As for the Iranians, their trigger-happy attitude in the gulf aims to nudge the Europeans out of their comfort zone. They want EU states to pressure the Trump administration to scale back some of the economic sanctions, especially on Iran’s oil sales, since Trump pulled out of the JCPOA and re-imposed them on Iran.
The Iranian regime also doesn’t want any of the three EU signatories (the UK, France and Germany) to pull out of the deal. The EU partners are vital for Iran because they provide it with a moral, political and diplomatic cover against aggression from the US. They also help to thwart the repeated and relentless attempts by Russia and China (the non-European signatories) to isolate Iran from Europe, and increase its dependence on them. And the EU partners stand in the way of Trump’s international coalition, whose outcome could well be an exact reflection of the lead up to the Iraq War in 2003.
By seizing tanker Stena Impero, Iran has placed all its strategic and intertwined interests with the EU on the line – in a bid to pressure Trump.
But pressuring Trump is a very complex and extravagant business. Trump must have rejoiced when he received the news about the Revolutionary Guard Corps seizing a British tanker. The American President want the Europeans to join his anti-Iran coalition.
The Iranians understand the UK’s strategic weaknesses and political vulnerabilities, and they play them well against the UK’s increasingly out of touch political establishment, which is utterly burned out by Brexit.
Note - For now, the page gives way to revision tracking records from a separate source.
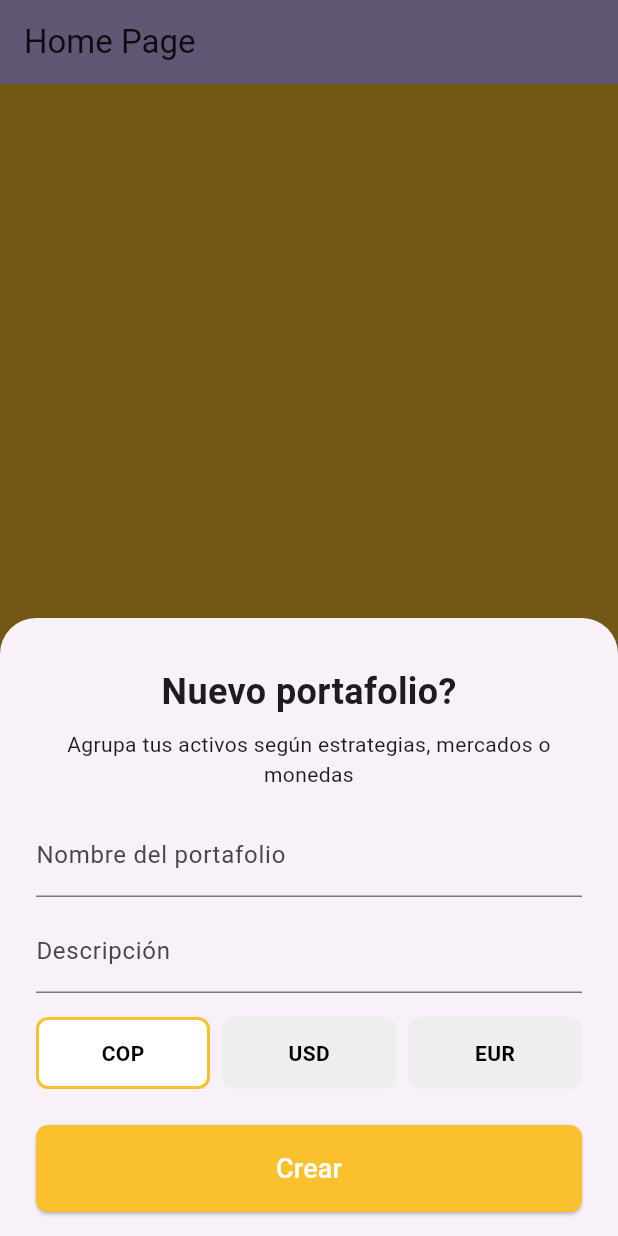
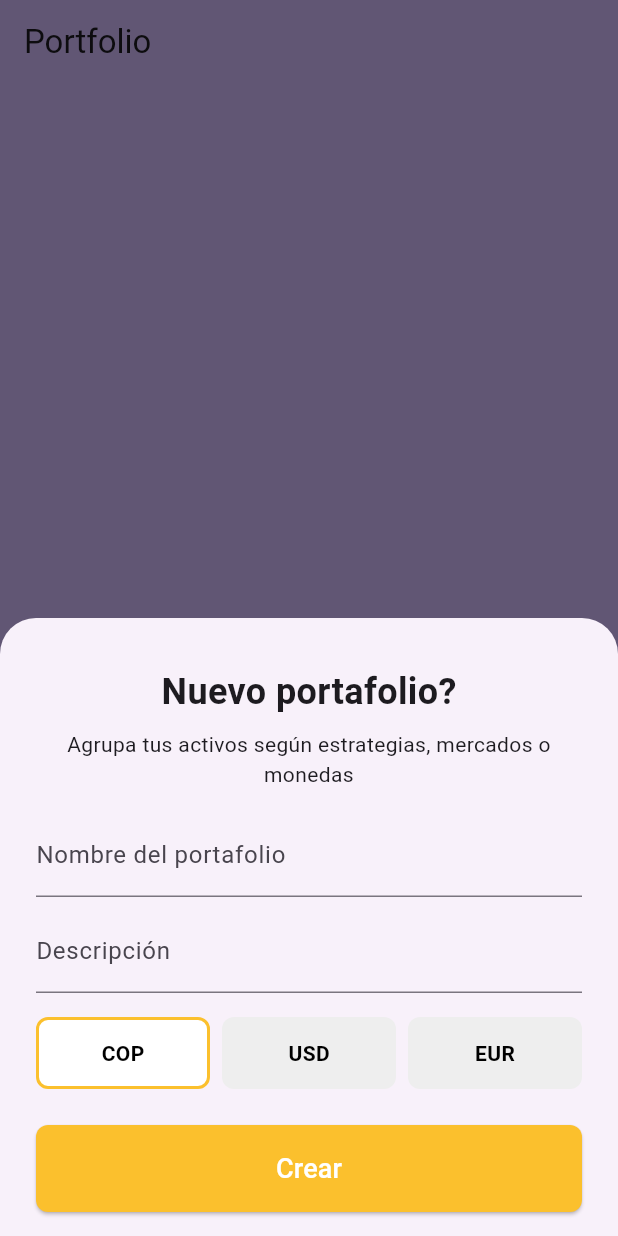
Before and after one commit to juanmjimenezs/flutter_pro, a Flutter app: the screen it shows once a user with an empty profile is signed in, item 2 of the bottom bar chosen, after a tap on the "add" icon, on a phone screen of 412 x 824 dp. Run offline on Flutter 3.47's test engine with Material 3 defaults, Android fonts, the phone set to English and light mode, and no system bars; our stand-ins replace firebase_auth, firebase_core, firebase_database; accounts and stored records are empty; generated files the repository leaves out were written again.

Commit message:
improving background colors and appBar titles

```diff
--- a/lib/main.dart
+++ b/lib/main.dart
@@ -31,7 +31,7 @@ class MyApp extends StatelessWidget {
           }
 
           if (snapshot.hasData) {
-            return const MyHomePage(title: 'Home Page');
+            return const MyHomePage();
           }
 
           return const WelcomePage();
--- a/lib/pages/get_started_page.dart
+++ b/lib/pages/get_started_page.dart
@@ -40,9 +40,7 @@ class _GetStartedPageState extends State<GetStartedPage> {
 
         Navigator.pushReplacement(
           context,
-          MaterialPageRoute(
-            builder: (context) => const MyHomePage(title: 'Home Page'),
-          ),
+          MaterialPageRoute(builder: (context) => const MyHomePage()),
         );
       } on FirebaseAuthException catch (e) {
         if (!mounted) return;
--- a/lib/pages/home_page.dart
+++ b/lib/pages/home_page.dart
@@ -5,9 +5,7 @@ import 'tasks_page.dart';
 import 'portfolio_page.dart';
 
 class MyHomePage extends StatefulWidget {
-  final String title;
-
-  const MyHomePage({super.key, required this.title});
+  const MyHomePage({super.key});
 
   @override
   State<MyHomePage> createState() => _MyHomePageState();
@@ -29,10 +27,15 @@ class _MyHomePageState extends State<MyHomePage> {
       PortfolioPage(),
       ProfilePage(),
     ];
+    final List<String> titles = <String>[
+      TasksPage.title,
+      PortfolioPage.title,
+      ProfilePage.title,
+    ];
 
     return Scaffold(
       appBar: AppBar(
-        title: Text(widget.title),
+        title: Text(titles[_selectedIndex]),
         backgroundColor: Theme.of(context).colorScheme.inversePrimary,
       ),
       body: pages[_selectedIndex],
@@ -40,6 +43,7 @@ class _MyHomePageState extends State<MyHomePage> {
         currentIndex: _selectedIndex,
         onTap: _onItemTapped,
       ),
+      backgroundColor: Theme.of(context).colorScheme.inversePrimary,
     );
   }
 }
--- a/lib/pages/login_page.dart
+++ b/lib/pages/login_page.dart
@@ -36,9 +36,7 @@ class _LoginPageState extends State<LoginPage> {
 
         Navigator.pushReplacement(
           context,
-          MaterialPageRoute(
-            builder: (context) => const MyHomePage(title: 'Home Page'),
-          ),
+          MaterialPageRoute(builder: (context) => const MyHomePage()),
         );
       } on FirebaseAuthException catch (e) {
         ScaffoldMessenger.of(context).showSnackBar(
--- a/lib/pages/portfolio_page.dart
+++ b/lib/pages/portfolio_page.dart
@@ -5,6 +5,7 @@ import '../auth_service.dart';
 
 class PortfolioPage extends StatefulWidget {
   const PortfolioPage({super.key});
+  static const String title = 'Portfolio';
 
   @override
   State<PortfolioPage> createState() => _PortfolioPageState();
@@ -91,7 +92,7 @@ class _PortfolioPageState extends State<PortfolioPage> {
   @override
   Widget build(BuildContext context) {
     return Scaffold(
-      backgroundColor: Colors.yellow[700],
+      backgroundColor: Theme.of(context).colorScheme.inversePrimary,
       body: ListView.builder(
         padding: const EdgeInsets.all(16),
         itemCount: _portfolios.length,
@@ -119,8 +120,11 @@ class _PortfolioPageState extends State<PortfolioPage> {
       ),
       floatingActionButton: FloatingActionButton(
         onPressed: _showAddPortfolioDialog,
-        backgroundColor: Colors.yellow[700],
-        child: const Icon(Icons.add, color: Colors.white),
+        backgroundColor: Theme.of(context).colorScheme.onSecondary,
+        child: Icon(
+          Icons.add,
+          color: Theme.of(context).colorScheme.inversePrimary,
+        ),
       ),
     );
   }
--- a/lib/pages/profile_page.dart
+++ b/lib/pages/profile_page.dart
@@ -5,6 +5,7 @@ import '../pages/welcome_page.dart';
 
 class ProfilePage extends StatefulWidget {
   const ProfilePage({super.key});
+  static const String title = 'Profile';
 
   @override
   State<ProfilePage> createState() => _ProfilePageState();
@@ -198,10 +199,7 @@ class _ProfilePageState extends State<ProfilePage> {
     }
 
     return Scaffold(
-      appBar: AppBar(
-        title: const Text('Profile'),
-        backgroundColor: Theme.of(context).colorScheme.inversePrimary,
-      ),
+      backgroundColor: Theme.of(context).colorScheme.inversePrimary,
       body: ListView(
         padding: const EdgeInsets.all(16.0),
         children: [
--- a/lib/pages/tasks_page.dart
+++ b/lib/pages/tasks_page.dart
@@ -6,6 +6,7 @@ import '../auth_service.dart';
 
 class TasksPage extends StatefulWidget {
   const TasksPage({super.key});
+  static const String title = 'Tasks';
 
   @override
   State<TasksPage> createState() => _TasksPageState();
```
Also changed, not shown: 1 other file.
The timing of seizing the tanker has been carefully chosen. Amid the changing of the political guard, Iran understands that the UK is realistically unable to build up a consensus as to how it should push back against Iran’s bullying its maritime merchant fleet at the Strait of Hormuz.
This will be the first order of business for future PM Boris Johnson, whose diplomatic skills will be instantly put to the test. He might clumsily rush to follow the example of the Falklands War, when Margaret Thatcher’s esteem was very low, and she, through determination and ruthlessness, managed to rise out of the war’s ashes as an exceptional leader.
But Johnson is not Thatcher, and this time the US is no longer there.
If he becomes our next prime minister on Tuesday, Boris will likely propel the UK to fall in line with the US strategy on Iran. This is where trust with Iran will face an absolute annihilation.
Seizing the Iranian tanker Grace 1 was just the beginning. In 1812, the UK abducted merchant ships in open waters, thrusting itself into a bloody war with the US. Now the US is pressuring the UK to capture oil tankers, and we will likely pay heavily for it.